Web interface edit records
--------
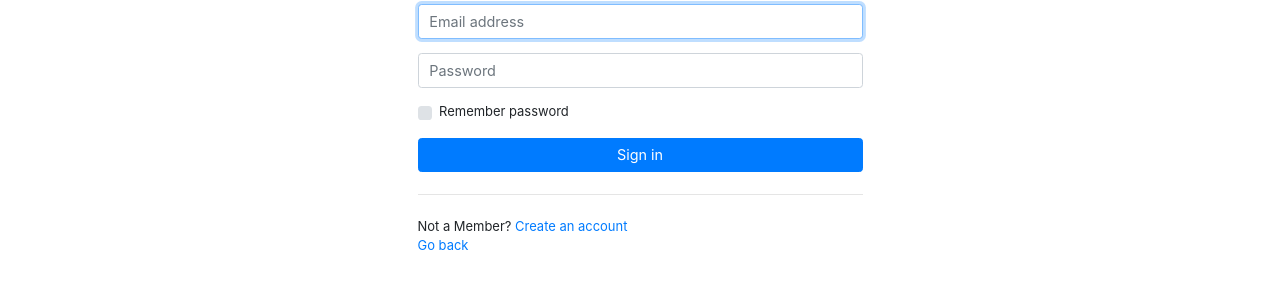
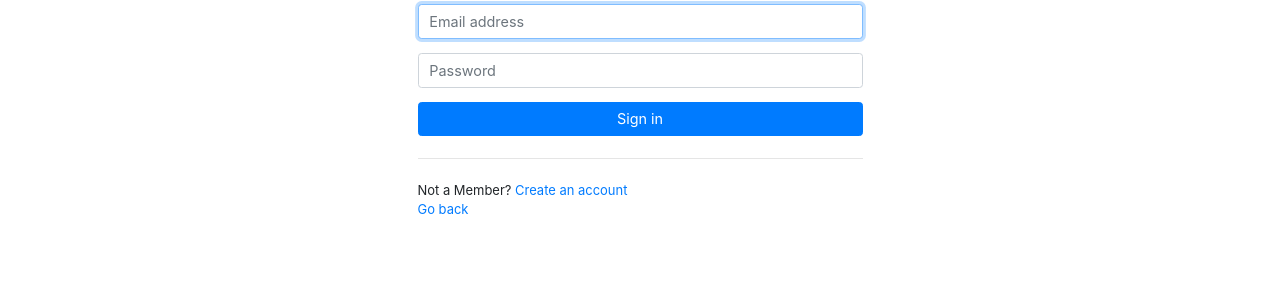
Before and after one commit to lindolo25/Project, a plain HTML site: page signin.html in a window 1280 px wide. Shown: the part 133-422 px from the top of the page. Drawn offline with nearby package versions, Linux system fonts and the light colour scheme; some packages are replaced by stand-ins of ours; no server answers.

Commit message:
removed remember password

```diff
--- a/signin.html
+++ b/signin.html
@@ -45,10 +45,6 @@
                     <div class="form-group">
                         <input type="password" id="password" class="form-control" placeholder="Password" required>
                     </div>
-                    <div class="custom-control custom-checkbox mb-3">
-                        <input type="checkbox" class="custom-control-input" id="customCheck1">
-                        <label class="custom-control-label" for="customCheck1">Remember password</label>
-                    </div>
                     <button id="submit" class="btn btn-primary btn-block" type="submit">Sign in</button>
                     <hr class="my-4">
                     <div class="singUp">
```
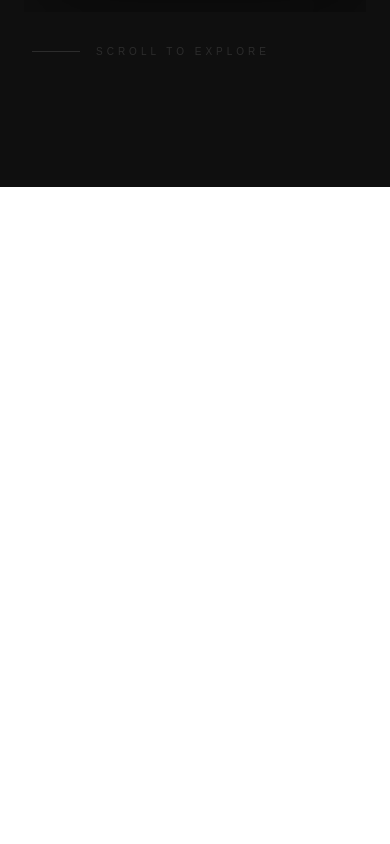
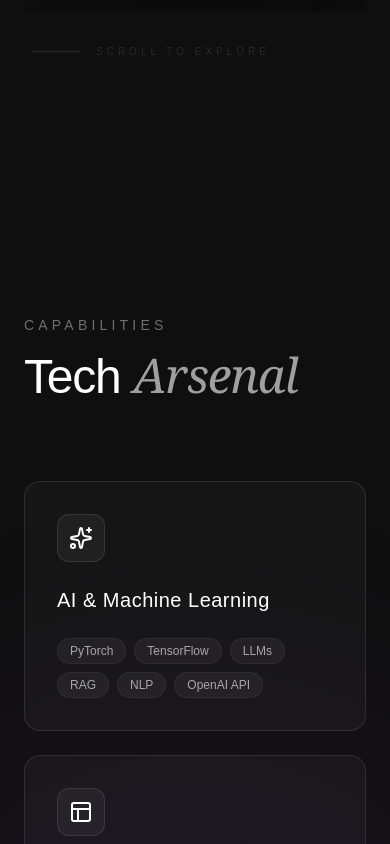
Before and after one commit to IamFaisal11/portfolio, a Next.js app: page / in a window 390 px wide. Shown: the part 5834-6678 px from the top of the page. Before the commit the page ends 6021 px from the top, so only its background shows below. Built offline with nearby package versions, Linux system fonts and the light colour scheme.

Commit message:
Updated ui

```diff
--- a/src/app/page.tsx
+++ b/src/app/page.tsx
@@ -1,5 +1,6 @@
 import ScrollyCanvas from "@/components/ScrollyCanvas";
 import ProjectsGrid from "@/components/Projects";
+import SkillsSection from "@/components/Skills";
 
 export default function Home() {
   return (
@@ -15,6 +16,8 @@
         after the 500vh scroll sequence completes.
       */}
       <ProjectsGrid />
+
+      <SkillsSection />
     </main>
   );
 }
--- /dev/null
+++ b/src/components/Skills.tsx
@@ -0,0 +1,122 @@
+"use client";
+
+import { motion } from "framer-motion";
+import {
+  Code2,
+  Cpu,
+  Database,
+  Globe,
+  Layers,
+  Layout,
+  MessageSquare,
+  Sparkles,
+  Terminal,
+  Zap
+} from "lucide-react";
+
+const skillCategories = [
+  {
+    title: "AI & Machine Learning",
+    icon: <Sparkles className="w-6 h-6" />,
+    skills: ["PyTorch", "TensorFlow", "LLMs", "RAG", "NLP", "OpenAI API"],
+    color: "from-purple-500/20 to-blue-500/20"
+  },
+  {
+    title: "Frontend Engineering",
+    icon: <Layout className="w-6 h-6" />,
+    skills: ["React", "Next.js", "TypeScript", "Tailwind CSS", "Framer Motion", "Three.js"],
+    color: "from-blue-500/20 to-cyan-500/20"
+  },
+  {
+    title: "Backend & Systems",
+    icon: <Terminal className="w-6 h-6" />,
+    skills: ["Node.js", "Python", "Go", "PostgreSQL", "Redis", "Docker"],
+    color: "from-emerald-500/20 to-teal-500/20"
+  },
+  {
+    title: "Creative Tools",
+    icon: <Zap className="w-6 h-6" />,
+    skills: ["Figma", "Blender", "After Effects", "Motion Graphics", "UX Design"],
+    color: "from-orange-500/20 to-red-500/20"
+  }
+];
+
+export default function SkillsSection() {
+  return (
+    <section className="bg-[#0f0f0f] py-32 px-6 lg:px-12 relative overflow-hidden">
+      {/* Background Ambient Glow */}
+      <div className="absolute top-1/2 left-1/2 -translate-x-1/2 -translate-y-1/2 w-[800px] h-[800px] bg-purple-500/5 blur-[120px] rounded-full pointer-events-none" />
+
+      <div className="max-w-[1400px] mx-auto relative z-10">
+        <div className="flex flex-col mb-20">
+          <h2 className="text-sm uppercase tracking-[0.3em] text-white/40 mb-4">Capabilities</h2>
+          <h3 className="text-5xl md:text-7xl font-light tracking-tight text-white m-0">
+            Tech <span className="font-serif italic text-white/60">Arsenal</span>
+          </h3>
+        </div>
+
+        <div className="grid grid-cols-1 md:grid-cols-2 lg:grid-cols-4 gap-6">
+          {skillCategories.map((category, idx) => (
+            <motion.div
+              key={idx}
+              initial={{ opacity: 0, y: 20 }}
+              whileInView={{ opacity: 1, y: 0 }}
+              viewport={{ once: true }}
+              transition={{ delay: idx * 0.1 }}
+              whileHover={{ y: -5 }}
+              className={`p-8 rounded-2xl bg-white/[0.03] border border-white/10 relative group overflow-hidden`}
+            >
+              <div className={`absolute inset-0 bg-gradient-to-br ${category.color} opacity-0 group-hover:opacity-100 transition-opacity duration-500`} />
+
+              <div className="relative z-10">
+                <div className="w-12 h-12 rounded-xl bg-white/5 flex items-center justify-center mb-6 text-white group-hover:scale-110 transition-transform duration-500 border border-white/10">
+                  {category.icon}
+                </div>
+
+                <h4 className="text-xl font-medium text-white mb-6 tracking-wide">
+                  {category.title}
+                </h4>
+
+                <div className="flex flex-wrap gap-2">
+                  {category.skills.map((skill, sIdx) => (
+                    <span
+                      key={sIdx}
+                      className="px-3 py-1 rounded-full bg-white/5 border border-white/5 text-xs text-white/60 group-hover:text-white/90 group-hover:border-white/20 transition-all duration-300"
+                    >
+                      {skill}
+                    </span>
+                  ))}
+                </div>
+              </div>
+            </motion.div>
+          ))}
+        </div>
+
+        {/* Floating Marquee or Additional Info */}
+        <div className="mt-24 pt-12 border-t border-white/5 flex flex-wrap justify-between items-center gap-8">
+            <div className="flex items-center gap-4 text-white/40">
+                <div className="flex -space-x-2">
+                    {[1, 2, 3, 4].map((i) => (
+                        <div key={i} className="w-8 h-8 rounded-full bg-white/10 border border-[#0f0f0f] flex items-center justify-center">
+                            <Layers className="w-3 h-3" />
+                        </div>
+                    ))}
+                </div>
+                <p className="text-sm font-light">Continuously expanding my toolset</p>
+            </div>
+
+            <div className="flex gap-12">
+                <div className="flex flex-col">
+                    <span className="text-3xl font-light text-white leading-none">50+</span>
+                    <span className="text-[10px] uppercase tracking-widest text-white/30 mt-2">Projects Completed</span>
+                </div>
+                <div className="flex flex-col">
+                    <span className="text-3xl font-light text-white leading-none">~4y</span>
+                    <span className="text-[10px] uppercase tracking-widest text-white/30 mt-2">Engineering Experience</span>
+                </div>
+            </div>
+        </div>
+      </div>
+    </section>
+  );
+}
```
--------
EXERCISE DETAILS -> The entries are to be written out again exactly, without their pictures.

SOLUTION ->
Before and after one commit to lindolo25/Project, a plain HTML site: page signin.html in a window 1280 px wide. Shown: the part 133-422 px from the top of the page. Drawn offline with nearby package versions, Linux system fonts and the light colour scheme; some packages are replaced by stand-ins of ours; no server answers.

Commit message:
removed remember password

```diff
--- a/signin.html
+++ b/signin.html
@@ -45,10 +45,6 @@
                     <div class="form-group">
                         <input type="password" id="password" class="form-control" placeholder="Password" required>
                     </div>
-                    <div class="custom-control custom-checkbox mb-3">
-                        <input type="checkbox" class="custom-control-input" id="customCheck1">
-                        <label class="custom-control-label" for="customCheck1">Remember password</label>
-                    </div>
                     <button id="submit" class="btn btn-primary btn-block" type="submit">Sign in</button>
                     <hr class="my-4">
                     <div class="singUp">
```
Before and after one commit to IamFaisal11/portfolio, a Next.js app: page / in a window 390 px wide. Shown: the part 5834-6678 px from the top of the page. Before the commit the page ends 6021 px from the top, so only its background shows below. Built offline with nearby package versions, Linux system fonts and the light colour scheme.

Commit message:
Updated ui

```diff
--- a/src/app/page.tsx
+++ b/src/app/page.tsx
@@ -1,5 +1,6 @@
 import ScrollyCanvas from "@/components/ScrollyCanvas";
 import ProjectsGrid from "@/components/Projects";
+import SkillsSection from "@/components/Skills";
 
 export default function Home() {
   return (
@@ -15,6 +16,8 @@
         after the 500vh scroll sequence completes.
       */}
       <ProjectsGrid />
+
+      <SkillsSection />
     </main>
   );
 }
--- /dev/null
+++ b/src/components/Skills.tsx
@@ -0,0 +1,122 @@
+"use client";
+
+import { motion } from "framer-motion";
+import {
+  Code2,
+  Cpu,
+  Database,
+  Globe,
+  Layers,
+  Layout,
+  MessageSquare,
+  Sparkles,
+  Terminal,
+  Zap
+} from "lucide-react";
+
+const skillCategories = [
+  {
+    title: "AI & Machine Learning",
+    icon: <Sparkles className="w-6 h-6" />,
+    skills: ["PyTorch", "TensorFlow", "LLMs", "RAG", "NLP", "OpenAI API"],
+    color: "from-purple-500/20 to-blue-500/20"
+  },
+  {
+    title: "Frontend Engineering",
+    icon: <Layout className="w-6 h-6" />,
+    skills: ["React", "Next.js", "TypeScript", "Tailwind CSS", "Framer Motion", "Three.js"],
+    color: "from-blue-500/20 to-cyan-500/20"
+  },
+  {
+    title: "Backend & Systems",
+    icon: <Terminal className="w-6 h-6" />,
+    skills: ["Node.js", "Python", "Go", "PostgreSQL", "Redis", "Docker"],
+    color: "from-emerald-500/20 to-teal-500/20"
+  },
+  {
+    title: "Creative Tools",
+    icon: <Zap className="w-6 h-6" />,
+    skills: ["Figma", "Blender", "After Effects", "Motion Graphics", "UX Design"],
+    color: "from-orange-500/20 to-red-500/20"
+  }
+];
+
+export default function SkillsSection() {
+  return (
+    <section className="bg-[#0f0f0f] py-32 px-6 lg:px-12 relative overflow-hidden">
+      {/* Background Ambient Glow */}
+      <div className="absolute top-1/2 left-1/2 -translate-x-1/2 -translate-y-1/2 w-[800px] h-[800px] bg-purple-500/5 blur-[120px] rounded-full pointer-events-none" />
+
+      <div className="max-w-[1400px] mx-auto relative z-10">
+        <div className="flex flex-col mb-20">
+          <h2 className="text-sm uppercase tracking-[0.3em] text-white/40 mb-4">Capabilities</h2>
+          <h3 className="text-5xl md:text-7xl font-light tracking-tight text-white m-0">
+            Tech <span className="font-serif italic text-white/60">Arsenal</span>
+          </h3>
+        </div>
+
+        <div className="grid grid-cols-1 md:grid-cols-2 lg:grid-cols-4 gap-6">
+          {skillCategories.map((category, idx) => (
+            <motion.div
+              key={idx}
+              initial={{ opacity: 0, y: 20 }}
+              whileInView={{ opacity: 1, y: 0 }}
+              viewport={{ once: true }}
+              transition={{ delay: idx * 0.1 }}
+              whileHover={{ y: -5 }}
+              className={`p-8 rounded-2xl bg-white/[0.03] border border-white/10 relative group overflow-hidden`}
+            >
+              <div className={`absolute inset-0 bg-gradient-to-br ${category.color} opacity-0 group-hover:opacity-100 transition-opacity duration-500`} />
+
+              <div className="relative z-10">
+                <div className="w-12 h-12 rounded-xl bg-white/5 flex items-center justify-center mb-6 text-white group-hover:scale-110 transition-transform duration-500 border border-white/10">
+                  {category.icon}
+                </div>
+
+                <h4 className="text-xl font-medium text-white mb-6 tracking-wide">
+                  {category.title}
+                </h4>
+
+                <div className="flex flex-wrap gap-2">
+                  {category.skills.map((skill, sIdx) => (
+                    <span
+                      key={sIdx}
+                      className="px-3 py-1 rounded-full bg-white/5 border border-white/5 text-xs text-white/60 group-hover:text-white/90 group-hover:border-white/20 transition-all duration-300"
+                    >
+                      {skill}
+                    </span>
+                  ))}
+                </div>
+              </div>
+            </motion.div>
+          ))}
+        </div>
+
+        {/* Floating Marquee or Additional Info */}
+        <div className="mt-24 pt-12 border-t border-white/5 flex flex-wrap justify-between items-center gap-8">
+            <div className="flex items-center gap-4 text-white/40">
+                <div className="flex -space-x-2">
+                    {[1, 2, 3, 4].map((i) => (
+                        <div key={i} className="w-8 h-8 rounded-full bg-white/10 border border-[#0f0f0f] flex items-center justify-center">
+                            <Layers className="w-3 h-3" />
+                        </div>
+                    ))}
+                </div>
+                <p className="text-sm font-light">Continuously expanding my toolset</p>
+            </div>
+
+            <div className="flex gap-12">
+                <div className="flex flex-col">
+                    <span className="text-3xl font-light text-white leading-none">50+</span>
+                    <span className="text-[10px] uppercase tracking-widest text-white/30 mt-2">Projects Completed</span>
+                </div>
+                <div className="flex flex-col">
+                    <span className="text-3xl font-light text-white leading-none">~4y</span>
+                    <span className="text-[10px] uppercase tracking-widest text-white/30 mt-2">Engineering Experience</span>
+                </div>
+            </div>
+        </div>
+      </div>
+    </section>
+  );
+}
```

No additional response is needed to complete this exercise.